I have argued for the past six months that allowing the GM a year to come up with just a recommendation is an extremely low standard, particularly since the CC&Rs require the continuous operation of the restaurant without the written authorization of 75% of the owners to close it. Is it too much to hope that the Board will hold her accountable for not having accomplished ANY “detailed analysis of the possible uses of the space”. After she refused to consider any analysis I submitted or let me see anything she was working on, I certainly don’t want to see her getting a bonus if Tom Nissen or Forrest Quinn whip something up for her.
Most recently the Board asked that I send RFPs to restaurant consultants to produce an opinion on the restaurant option. Some directors were reluctant to proceed without a definitive expert opinion on the viability of another restaurant at our location. And if viable, in what likely format.
Really? When did the Board ask her to get a consultant? I remember objecting to her reporting that she was going to do it because a) there was no money budgeted for that purpose, and b) she is costing homeowners over $300,000/year in salary and benefits, she ought to have the skills to put together a competent analysis. Also, why is she holding back because “some directors were reluctant to proceed”? Why isn’t she dealing with the Board as a whole and treating all directors equally?
On January 25, the GM will recommend to the Board whether SCAshould have a restaurant or repurpose the space.
“That recommendation only awaits one clarifying legal point connected with repurposing the space.”
SCA already has a legal opinion about owners getting an opportunity to vote if they don’t like what the Board wants to change it to, IF 10% petition for it. I’m mystified about why the attorney has to be brought in over and over.

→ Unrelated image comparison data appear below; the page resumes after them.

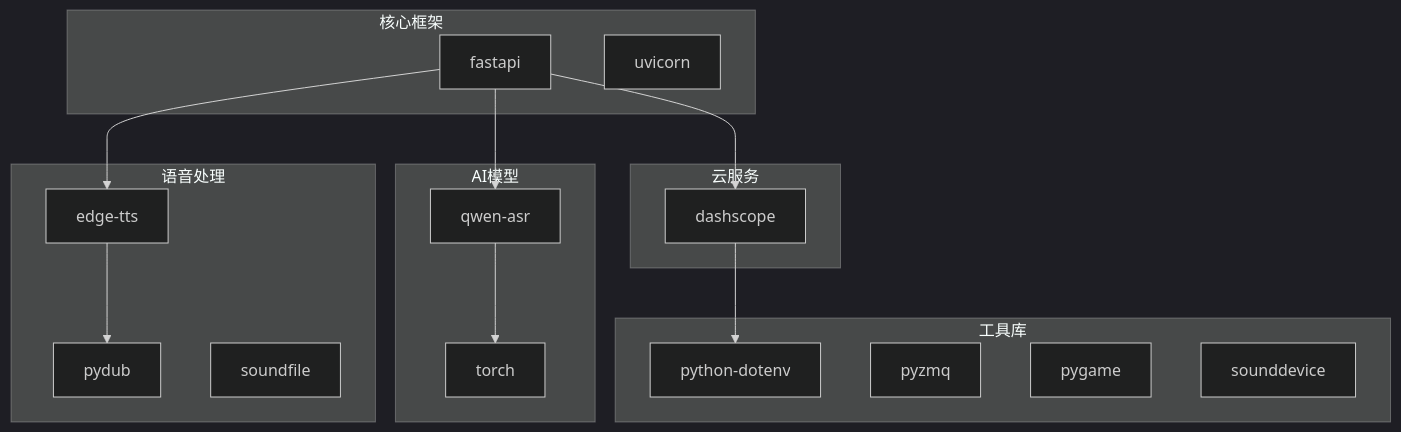
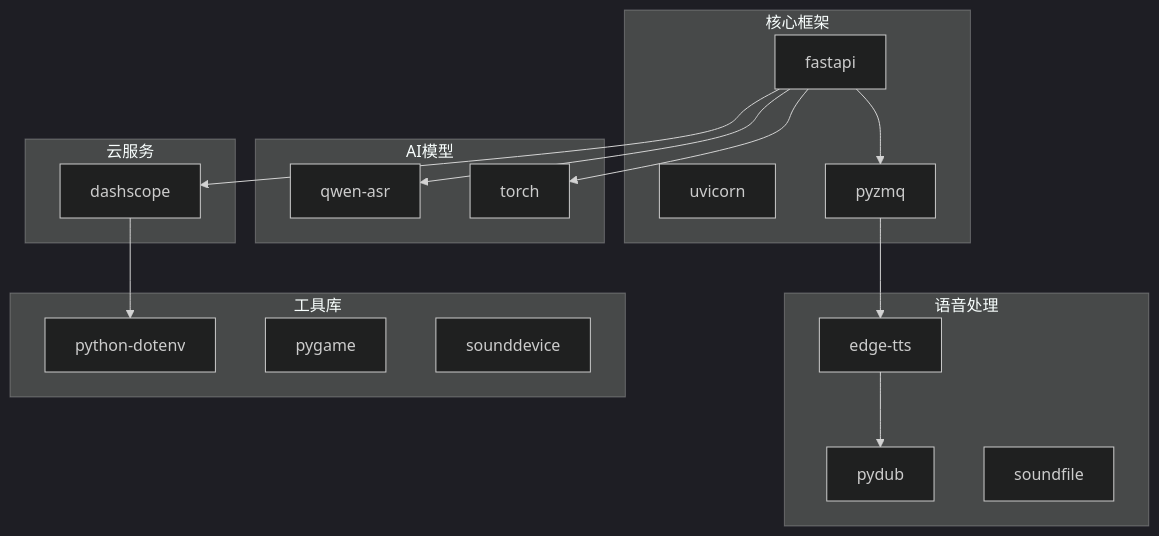
Before and after one commit to 1024dashen/Vue3Speech: the ninth of 10 diagrams in .qoder/repowiki/zh/content/后端服务架构/FastAPI服务设计.md, drawn with Mermaid (dark theme). The commit also changed other lines of this file and 15 other files, not shown here.

````diff
--- a/.qoder/repowiki/zh/content/后端服务架构/FastAPI服务设计.md
+++ b/.qoder/repowiki/zh/content/后端服务架构/FastAPI服务设计.md
@@ -356,31 +454,32 @@
 ```mermaid
 graph TB
 subgraph "核心框架"
 A[fastapi]
 B[uvicorn]
+C[pyzmq]
 end
 subgraph "AI模型"
-C[qwen-asr]
-D[torch]
+D[qwen-asr]
+E[torch]
 end
 subgraph "语音处理"
-E[edge-tts]
-F[pydub]
-G[soundfile]
+F[edge-tts]
+G[pydub]
+H[soundfile]
 end
 subgraph "云服务"
-H[dashscope]
+I[dashscope]
 end
 subgraph "工具库"
-I[python-dotenv]
-J[pyzmq]
+J[python-dotenv]
 K[pygame]
 L[sounddevice]
 end
 A --> C
-A --> H
+A --> D
+A --> I
 A --> E
-C --> D
-E --> F
-H --> I
+C --> F
+F --> G
+I --> J
 ```
````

I’m also surprised that this important sentence is on the audio, but was left out of the written version of the GM’s report that David Berman posted.
In the interim, I will also prepare an RFP for possible restaurant tenant response. Then the Board will have all the information needed to concur or disagree with whichever recommendation I make.
I don’t know if you noticed, but the recommendation I made six months to have a local commercial broker specializing in restaurants, bars and gaming handle the process was ignored even though the GM’s approach is doomed to be a repeat of past failures. There needs to be an independent expert to develop a lease that is fair to, and protects, both parties, allows a vendor to deliver a product the residents want, and keeps the GM’s and the Board’s fingers out of the pie.